If you believe that, I'd as soon you said it as filling me with gabble about caliber and automatic versus semi-automatic and guns not killing people.
Blood deserves honesty.
Not that anyone's massacred a bunch of babies; just a bunch of 6- to 10-year-olds, although I'm sure the day is coming when some tortured nut-job will break into a hospital preemie ward and pump a couple dozen rounds into the incubators. That's the way it's trending.
So that's your cost, that's your blood that waters the tree that bears the noble, quotable fruit of the Second Amendment.
And for that price, you get your gun collection.

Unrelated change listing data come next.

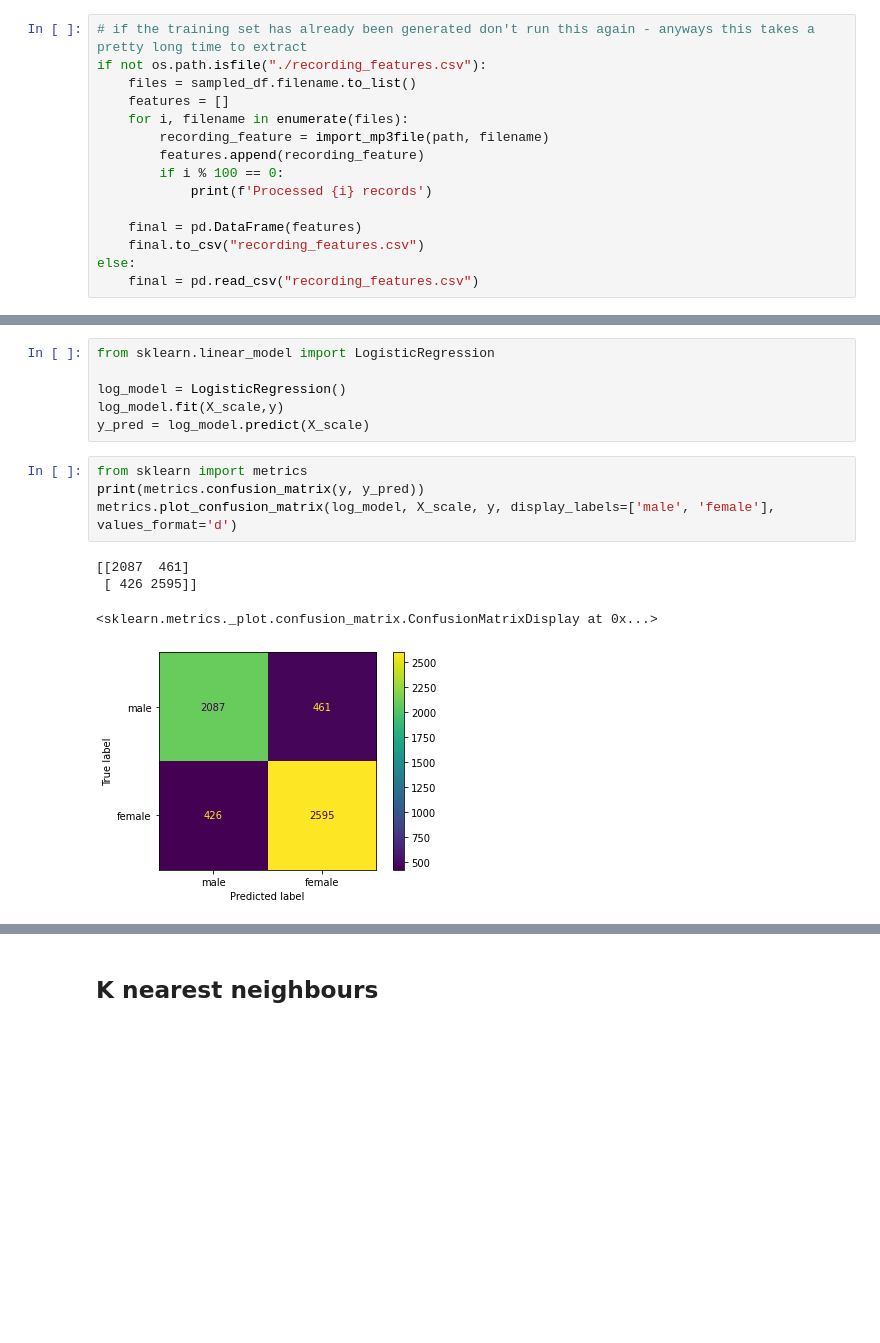
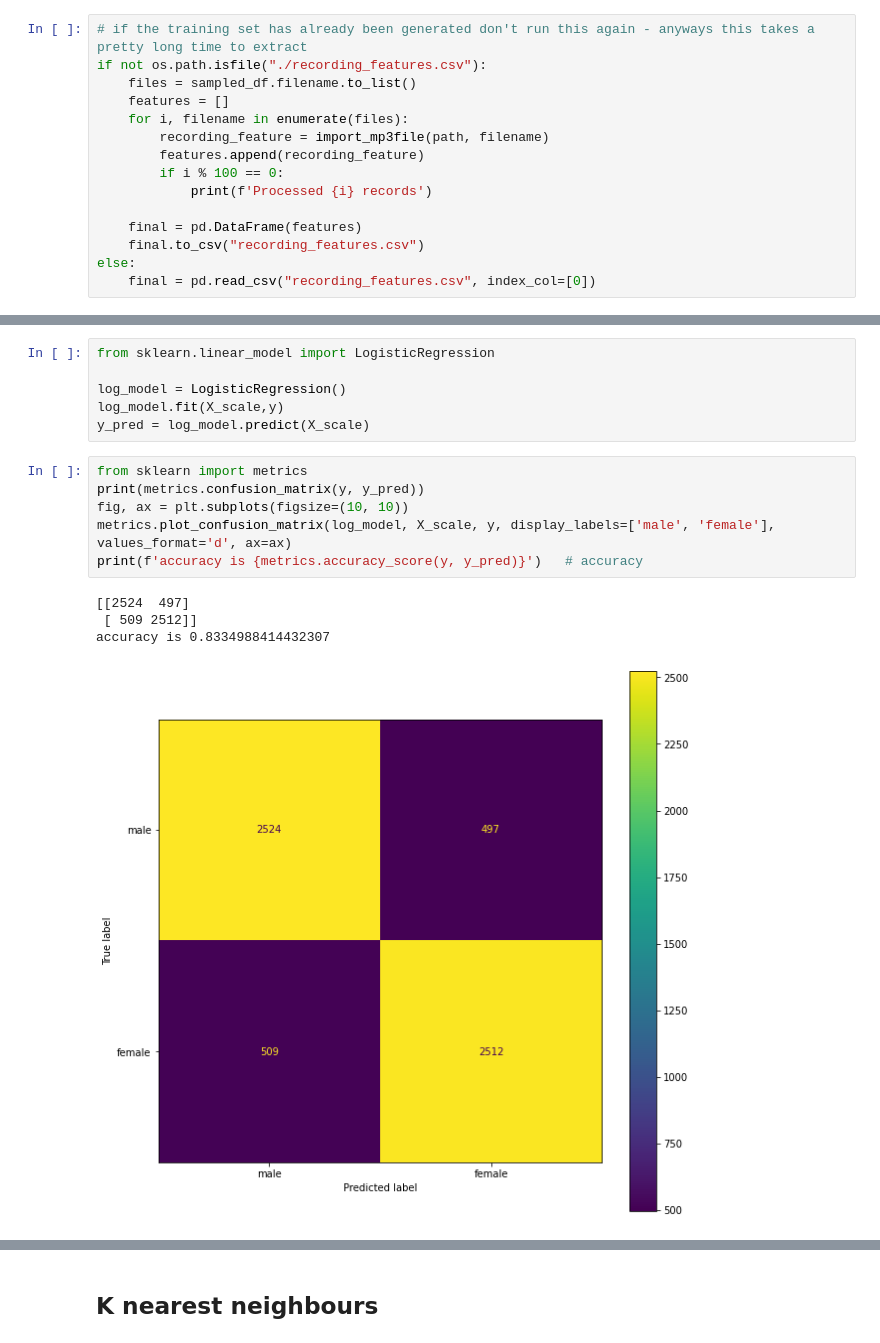
Before and after one commit to Scharlotten/voiceDetection, a Jupyter notebook: preprocess_data.ipynb, the cells around one changed output, grey strips where cells are left out. Cells and saved outputs as stored; diff of their text form; blank space fills up the shorter version.

Commit message:
Added charts about preprocessing - fixed the number of female and males in the output

```diff
--- a/preprocess_data.ipynb
+++ b/preprocess_data.ipynb
@@ -213,7 +211,7 @@ if not os.path.isfile("./recording_features.csv"):
     final = pd.DataFrame(features)
     final.to_csv("recording_features.csv")
 else:
-    final = pd.read_csv("recording_features.csv")
+    final = pd.read_csv("recording_features.csv", index_col=[0])
 # %% [markdown]
 ## Joining the two dataframes and standardizing the data
 # %%
@@ -258,12 +256,14 @@ y_pred = log_model.predict(X_scale)
 # %%
 from sklearn import metrics
 print(metrics.confusion_matrix(y, y_pred))
-metrics.plot_confusion_matrix(log_model, X_scale, y, display_labels=['male', 'female'], values_format='d')
+fig, ax = plt.subplots(figsize=(10, 10))
+metrics.plot_confusion_matrix(log_model, X_scale, y, display_labels=['male', 'female'], values_format='d', ax=ax)
+print(f'accuracy is {metrics.accuracy_score(y, y_pred)}')   # accuracy
 # %% [output]
-[[2087  461]
- [ 426 2595]]
+[[2524  497]
+ [ 509 2512]]
+accuracy is 0.8334988414432307
-<sklearn.metrics._plot.confusion_matrix.ConfusionMatrixDisplay at 0x...>
-[figure, old version]
+[figure, new version]
 # %%
 logistic_accuracy = metrics.accuracy_score(y, y_pred)
 print(metrics.accuracy_score(y, y_pred))   # accuracy
```
Also changed, not shown: parts of 23 cells of this notebook, 2 other files.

For that price, you get your fantasies of defending your home against drug-crazed invaders. For those shiny, unspent coins of baby lives, you get the right to a bumper sticker reading, "Gun Control Means Using Both Hands." Get the T-shirt, too. Gun control is a big issue, and it deserves a bumper sticker AND a T-shirt.
What more is there in America? What could possibly be so important that it deserves anything more than the sincere, yet roguishly funny bumper sticker/T-shirt combo?
I have no medical facts to support this assertion, but I imagine the blood of children is thinner than the blood of adults, lighter and more freely flowing. At 55, I picture my blood as being sluggish coffee, overloaded with cream and sugar, sliding through my corroded veins like dirty water in a narrow, roadside ditch.
The blood of children, I think, must leap and quicken like champagne running into and then bubbling over the top of a joyously clean glass, as life's celebration begins.
Don't think of the most recent shooting as blood coming out of small, dear bodies. Think of it as the children's blood going out to nourish the right of all Americans to keep and bear not just arms, but a huge profusion of military weapons designed to kill batches of children, whole bouquets of babies, bodies like crushed, tender flowers.
Sometimes I run over a flower with my lawnmower, some small purple or yellow bloom that blew into my yard as a seed and took root, opening into a brave nickel-sized blossom in the spring.
I don't mean to kill the flower. I mean only to mow my little patch of America, my green bit of sea-to-shining-sea, that piece of my property rights that I have every right to defend with anything from a revolver to a machine gun.
When that 20-year-old from your neighborhood steps on an improvised explosive device in some dirty Afghan canyon, you know well what to say. So does the preacher at his funeral and the editorial page of your newspaper.
"He died defending our freedom," is what every voice says, a ringing but well-worn endorsement of purposeless death that can be denied only by the insufficiently patriotic or the overly religious.
So don't think, when you think of a grade school massacre, of a white knee bent unnaturally in death's scatter. Don't think of once quick blood drying in fine, blond hair.
Think of a school full of brave little soldiers, Americans who died to preserve your rights.
Too bad nobody told the children.
They'd have been proud.
In a small way.
To find out more about Marc Munroe Dion and read more features by Creators Syndicate writers and cartoonists, visit www.creators.com.